Thomas Potter and Murray Grove

Universalists visiting the site of Potter and Murray’s meeting and Murray’s sermon found neither the land nor the chapel any longer in Universalist hands. In the 1830s, groups led by Rev. Abel C. “Thomas made a series of pilgrimages to Good Luck, and in 1833 raised a stone over Potter’s grave. By now well organized, the Universalists decided to try and purchase the site back from the Methodists. Unsuccessful, they then bought what they called the Memorial Acre, adjacent to the original site. This was the kernel around which Murray Grove was formed.”

Thomas Potter

“It could be argued that nowhere in Universalist history are we given such a story of faith as that of Thomas Potter, an illiterate farmer who built a chapel in 1760 in the New Jersey woods for a Universalist preacher. Although we say we don’t believe in miracles, the meeting of Rev. John Murray, fleeing England to lose himself in the new world, and Potter, sure that God had sent this preacher of Universalism to give a sermon in his chapel, is about as close to a “miracle” as any in the Bible. One might use the word “synchronicity” to describe this meeting.”

John Murray

“John Murray, for whom Murray Grove was named, was considered by early Universalists to be the father of Universalism in America.

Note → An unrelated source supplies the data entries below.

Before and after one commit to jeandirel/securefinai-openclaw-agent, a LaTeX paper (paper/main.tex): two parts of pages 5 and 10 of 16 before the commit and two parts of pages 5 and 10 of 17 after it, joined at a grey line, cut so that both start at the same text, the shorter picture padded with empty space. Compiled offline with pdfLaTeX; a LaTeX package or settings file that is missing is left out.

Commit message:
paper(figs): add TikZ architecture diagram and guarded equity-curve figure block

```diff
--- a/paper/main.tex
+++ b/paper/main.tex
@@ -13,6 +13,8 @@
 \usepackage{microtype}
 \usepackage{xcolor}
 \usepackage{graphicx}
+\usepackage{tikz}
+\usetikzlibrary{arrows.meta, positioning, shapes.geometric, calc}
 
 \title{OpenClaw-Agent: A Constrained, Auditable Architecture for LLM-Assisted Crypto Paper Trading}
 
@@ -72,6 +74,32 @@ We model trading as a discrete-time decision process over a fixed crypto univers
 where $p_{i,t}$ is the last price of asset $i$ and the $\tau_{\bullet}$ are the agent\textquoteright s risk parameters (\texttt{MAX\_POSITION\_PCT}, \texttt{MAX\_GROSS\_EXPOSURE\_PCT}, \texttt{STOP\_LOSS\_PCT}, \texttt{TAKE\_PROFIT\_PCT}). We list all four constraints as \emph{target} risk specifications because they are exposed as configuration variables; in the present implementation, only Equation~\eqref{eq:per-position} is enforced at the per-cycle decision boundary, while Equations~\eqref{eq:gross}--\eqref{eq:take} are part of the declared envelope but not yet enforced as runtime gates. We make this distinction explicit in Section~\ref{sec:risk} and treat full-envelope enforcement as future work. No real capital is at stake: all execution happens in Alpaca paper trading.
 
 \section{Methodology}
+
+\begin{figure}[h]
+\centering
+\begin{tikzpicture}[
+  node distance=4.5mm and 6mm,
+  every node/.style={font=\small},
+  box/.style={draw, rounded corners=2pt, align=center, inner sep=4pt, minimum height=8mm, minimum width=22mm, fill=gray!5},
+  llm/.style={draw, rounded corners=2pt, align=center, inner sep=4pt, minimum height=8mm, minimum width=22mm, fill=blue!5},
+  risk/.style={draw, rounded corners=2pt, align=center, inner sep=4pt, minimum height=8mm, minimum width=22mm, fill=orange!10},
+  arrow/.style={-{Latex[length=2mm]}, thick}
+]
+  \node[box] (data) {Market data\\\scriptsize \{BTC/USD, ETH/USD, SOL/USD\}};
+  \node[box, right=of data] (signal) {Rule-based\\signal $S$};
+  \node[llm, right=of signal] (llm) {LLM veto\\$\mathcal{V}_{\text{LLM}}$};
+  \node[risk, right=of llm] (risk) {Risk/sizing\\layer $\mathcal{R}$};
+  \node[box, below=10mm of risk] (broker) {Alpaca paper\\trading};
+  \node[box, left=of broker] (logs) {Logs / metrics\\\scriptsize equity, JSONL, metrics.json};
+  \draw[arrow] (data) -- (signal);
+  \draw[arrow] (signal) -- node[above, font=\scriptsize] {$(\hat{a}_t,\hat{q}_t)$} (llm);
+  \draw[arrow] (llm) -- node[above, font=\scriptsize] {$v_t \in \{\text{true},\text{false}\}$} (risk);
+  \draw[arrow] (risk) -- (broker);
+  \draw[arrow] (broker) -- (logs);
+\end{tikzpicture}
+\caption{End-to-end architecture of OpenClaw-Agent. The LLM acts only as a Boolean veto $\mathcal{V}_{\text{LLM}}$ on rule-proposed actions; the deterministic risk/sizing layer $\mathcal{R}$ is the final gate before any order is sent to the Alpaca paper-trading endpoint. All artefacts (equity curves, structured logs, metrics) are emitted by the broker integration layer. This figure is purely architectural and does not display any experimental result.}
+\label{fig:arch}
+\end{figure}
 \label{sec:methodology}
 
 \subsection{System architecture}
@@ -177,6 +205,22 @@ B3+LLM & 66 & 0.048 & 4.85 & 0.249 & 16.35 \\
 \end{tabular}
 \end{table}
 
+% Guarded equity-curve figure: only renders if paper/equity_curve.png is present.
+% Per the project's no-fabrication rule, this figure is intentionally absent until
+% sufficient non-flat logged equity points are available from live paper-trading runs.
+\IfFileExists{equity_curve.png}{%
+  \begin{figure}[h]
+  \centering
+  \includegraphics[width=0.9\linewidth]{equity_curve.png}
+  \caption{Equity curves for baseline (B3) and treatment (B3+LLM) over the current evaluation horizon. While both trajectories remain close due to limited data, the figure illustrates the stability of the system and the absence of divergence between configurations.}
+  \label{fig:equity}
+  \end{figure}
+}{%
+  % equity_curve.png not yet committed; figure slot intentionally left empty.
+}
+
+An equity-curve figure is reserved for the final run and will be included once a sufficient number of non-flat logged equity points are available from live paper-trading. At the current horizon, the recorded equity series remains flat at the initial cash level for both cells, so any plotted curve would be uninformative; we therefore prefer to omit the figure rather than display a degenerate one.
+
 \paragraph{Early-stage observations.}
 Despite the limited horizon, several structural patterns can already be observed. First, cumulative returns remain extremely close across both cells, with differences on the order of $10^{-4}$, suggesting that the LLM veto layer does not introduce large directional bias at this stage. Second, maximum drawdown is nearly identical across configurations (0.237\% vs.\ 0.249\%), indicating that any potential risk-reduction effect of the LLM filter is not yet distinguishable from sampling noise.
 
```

He was born in Alton, Hampshire (fifteen miles northeast of Winchester Hampshire England), on December 10, 1741. His father was an Anglican and his mother a Presbyterian, both strict Calvinists, and his home life was attended by religious severity.”

250th Anniversary

In 2020, we celebrated the 250th anniversary of John Murray’s epic sermon in Thomas Potter’s chapel in Good Luck, New Jersey September 30, 1770;  the beginning of the thread of Universalist History in “the new world.” And the place where it happened is our oldest historic site.

Preserve Our Historic Universalist Landmark

If you believe in Murray Grove’s cause and the history universalist landmark it is, please consider donating or getting involved with the Unitarian Universalists Ocean County Congregation